> [WORK ORDER]: Where in the listing does the string "cases" appear? Copy every line that holds it.

> [RECORDS FOR THIS TASK]:
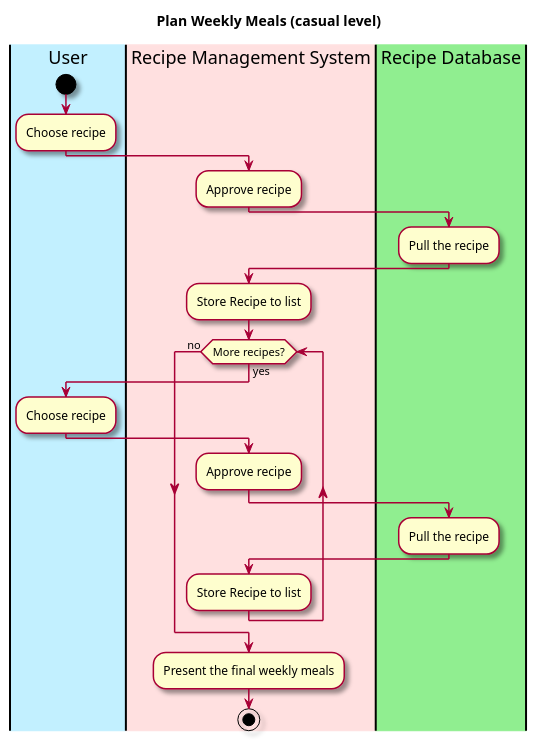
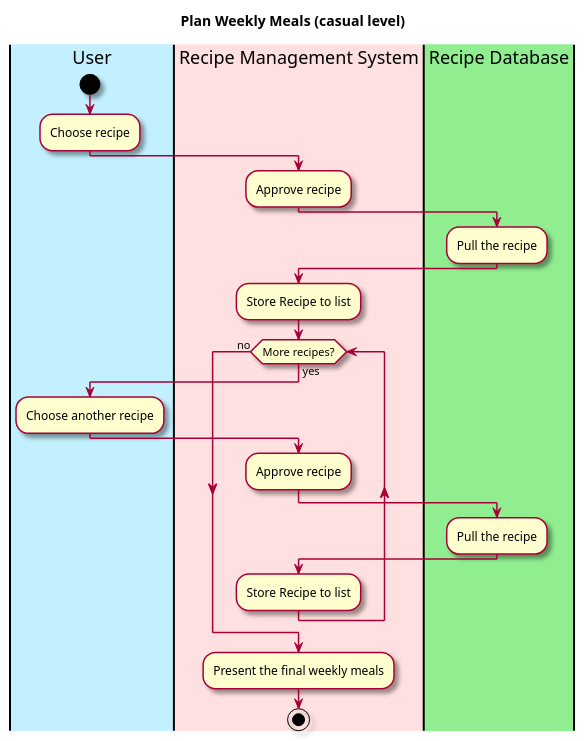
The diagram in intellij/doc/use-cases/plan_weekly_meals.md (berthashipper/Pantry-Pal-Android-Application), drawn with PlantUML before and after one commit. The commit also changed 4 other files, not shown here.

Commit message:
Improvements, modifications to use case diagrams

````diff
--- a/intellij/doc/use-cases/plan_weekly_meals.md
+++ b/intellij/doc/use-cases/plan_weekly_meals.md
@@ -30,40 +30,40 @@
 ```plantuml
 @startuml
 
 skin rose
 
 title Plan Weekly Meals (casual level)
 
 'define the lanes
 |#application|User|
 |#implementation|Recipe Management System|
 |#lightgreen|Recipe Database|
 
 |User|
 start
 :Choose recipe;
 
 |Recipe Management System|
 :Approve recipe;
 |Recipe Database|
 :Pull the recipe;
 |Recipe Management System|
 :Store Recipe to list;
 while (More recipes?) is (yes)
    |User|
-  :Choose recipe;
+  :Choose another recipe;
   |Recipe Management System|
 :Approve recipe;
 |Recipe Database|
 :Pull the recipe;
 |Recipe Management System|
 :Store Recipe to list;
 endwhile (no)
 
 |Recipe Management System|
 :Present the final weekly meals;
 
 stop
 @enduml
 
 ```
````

> [EXERCISE RESPONSE]:
The diagram in intellij/doc/use-cases/plan_weekly_meals.md (berthashipper/Pantry-Pal-Android-Application), drawn with PlantUML before and after one commit. The commit also changed 4 other files, not shown here.
--- a/intellij/doc/use-cases/plan_weekly_meals.md
+++ b/intellij/doc/use-cases/plan_weekly_meals.md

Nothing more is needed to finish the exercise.